When humans remove or harvest a resource, it often does not naturally return. We must restore and sustain the resource, or lose it. While sustainability seems like common sense, many companies don’t replace resources they’ve taken to build their products; particularly when cost and profit are driving their motivations.
At Masaya & Co, we re-establish resources taken by others and are committed to sustaining the resources we use to make our products. In addition to design and artisanal craft, we are dedicated to the forest and principles of sustainability. Let’s talk about reforestation and why it is vital to our business, our planet, and future generations.
1. What is a renewable resource and does wood qualify?
Renewable resources are natural resources that can be harvested, used, and naturally replenished and sustained. Wood is a renewable resource that can be cultivated and sustained without harming the forest. Most wood can be cultivated and harvested several times in a human lifespan.
A common misconception is that other materials, such as metal and plastic, are more environmentally responsible for making furniture. However, that’s simply not true. Plastic and metal are finite resources. Not only are they not renewable, but they also consume extensive amounts of energy to produce from other sources. Plastic and metal products ultimately present numerous long-term environmental issues. Wood, on the other hand, is a renewable raw material. It is usable in its natural form, presents no long-term disposable problems, and positively contributes to the planet’s ecology by sequestering carbon, cooling the earth, and providing natural habitats for wildlife.
2. Does wood furniture production contribute to deforestation and clear cutting practices?
Clear cutting is an abusive and controversial tactic associated with deforestation, often practiced by irresponsible lumber companies, big agriculture, or the livestock industry. All land has a natural use. Some land is naturally forest and other land may be naturally savannah or prairie.
Abuse happens when the natural use is artificially altered to force an unnatural use. This often happens in the livestock industry when massive boundaries of forest are clear-cut to provide pastures for cattle. Usually, because the land is not suitable for pasture, the pasture use fails in the short-term and more forest is clear-cut, creating a domino effect.
3. How important is the forest?
Environmental impact, like climate change & global warming, is the obvious effect of deforestation and a vital reason to practice reforestation. Trees naturally sequester carbon from the atmosphere and in doing so, cool the planet. As we cut down more trees and burn more carbon producing fossil fuels, more carbon exists in our atmosphere and our plant heats up. By now, this should be obvious.

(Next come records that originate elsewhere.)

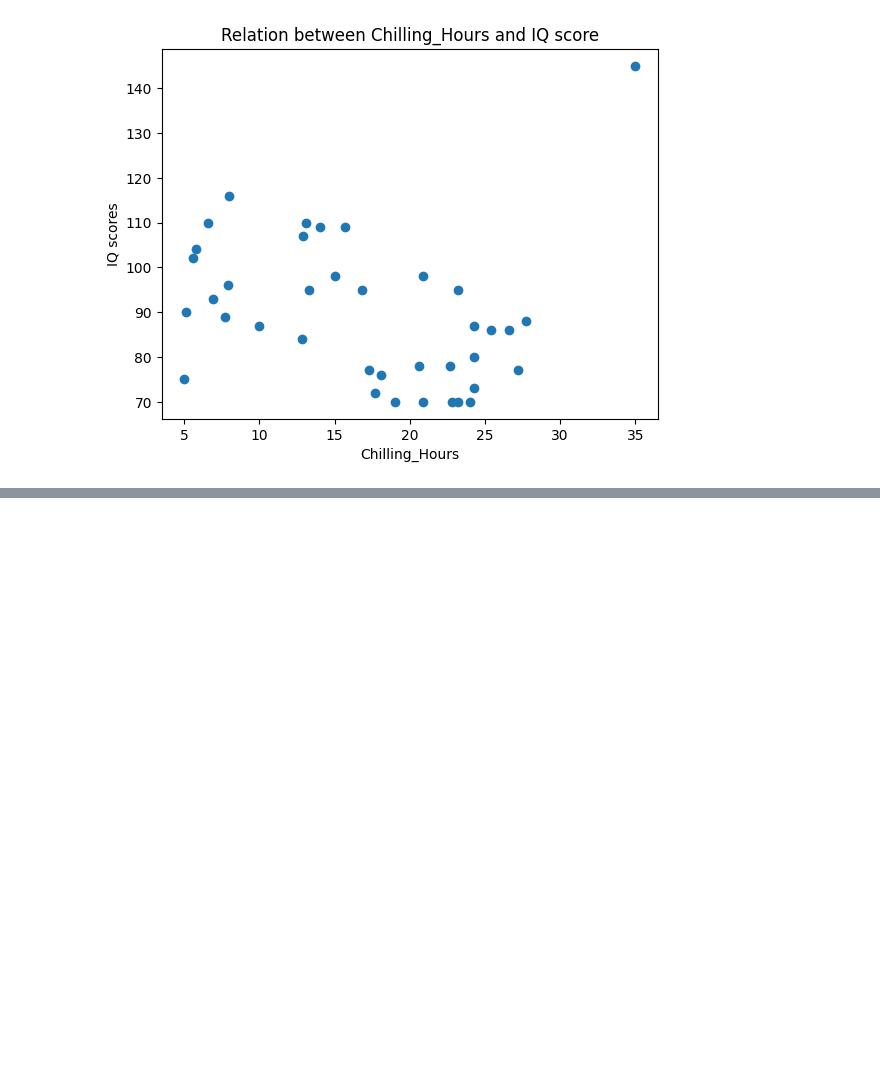
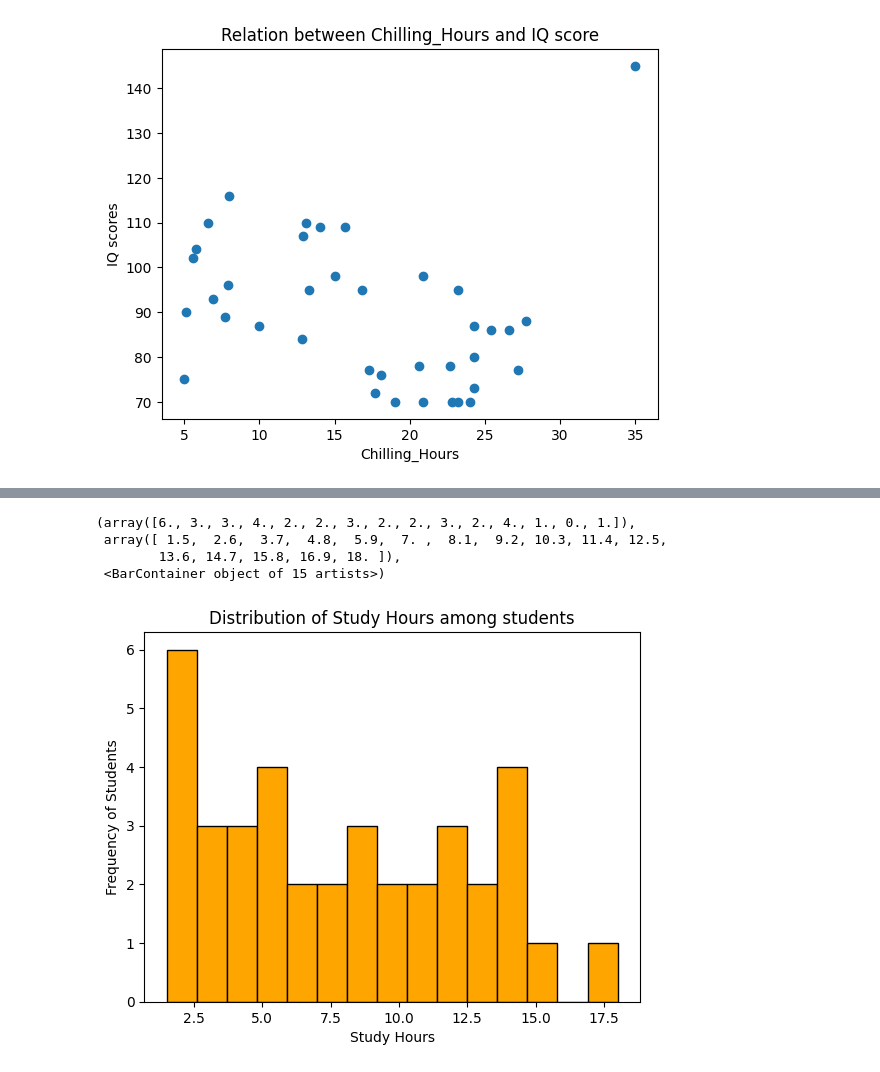
Before and after one commit to roybipro/AI-ML-learning-Phitron, a Jupyter notebook: Semister1/module_13_data_visualization_with_matplotlib/matplot.ipynb, the cells around one changed output, grey strips where cells are left out. Cells and saved outputs as stored; diff of their text form; code cells hidden in the pictures; blank space fills up the shorter version.

```diff
--- a/Semister1/module_13_data_visualization_with_matplotlib/matplot.ipynb
+++ b/Semister1/module_13_data_visualization_with_matplotlib/matplot.ipynb
@@ -117,0 +142,12 @@ plt.scatter(students['Chilling_Hours'],students['IQ_Score'])
+# %%
+# Based on study hours
+plt.xlabel('Study Hours')
+plt.ylabel('Frequency of Students')
+plt.title('Distribution of Study Hours among students')
+plt.hist(students['Study_Hour'],color = 'orange',edgecolor = 'black',bins = 15)
+# %% [output]
+(array([6., 3., 3., 4., 2., 2., 3., 2., 2., 3., 2., 4., 1., 0., 1.]),
+ array([ 1.5,  2.6,  3.7,  4.8,  5.9,  7. ,  8.1,  9.2, 10.3, 11.4, 12.5,
+        13.6, 14.7, 15.8, 16.9, 18. ]),
+ <BarContainer object of 15 artists>)
+[figure, added]
```
Also changed, not shown: parts of 3 cells of this notebook.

Yet, one often-overlooked aspect is the positive economic impact a sustainably-managed forest can have on local communities. In many poorer regions of the world, like Nicaragua, it is important for locals to gather some economic benefit from the land, as opposed to letting it just sit. For this reason, people will often accept a payout to allow their land to be clear-cut for use like cattle farming.
We are committed to the reforestation of deforested land with tropical hardwood species. Every time we convert a cow pasture to a plantation or forest, we sequester carbon, improve water quality, restore the soil, reduce erosion, restore the habitat for native species, and create new jobs. Reforesting these damaged lands not only restores the land to its natural use, it also provides economic opportunities for the surrounding communities. Sustainably managed forests and tree farms create jobs in forestry as planting and maintaining the forest is a year-round activity.
4. How can I help reforestation efforts?
Your wallet is a megaphone that corporations and politicians will hear. Be conscious about where you spend your money and support companies that produce products in an environmentally-friendly and sustainable manner. Support responsible government policies that require reforestation, selective harvesting, and corporate accountability for carbon emissions. And, you can do what we do…. plant trees!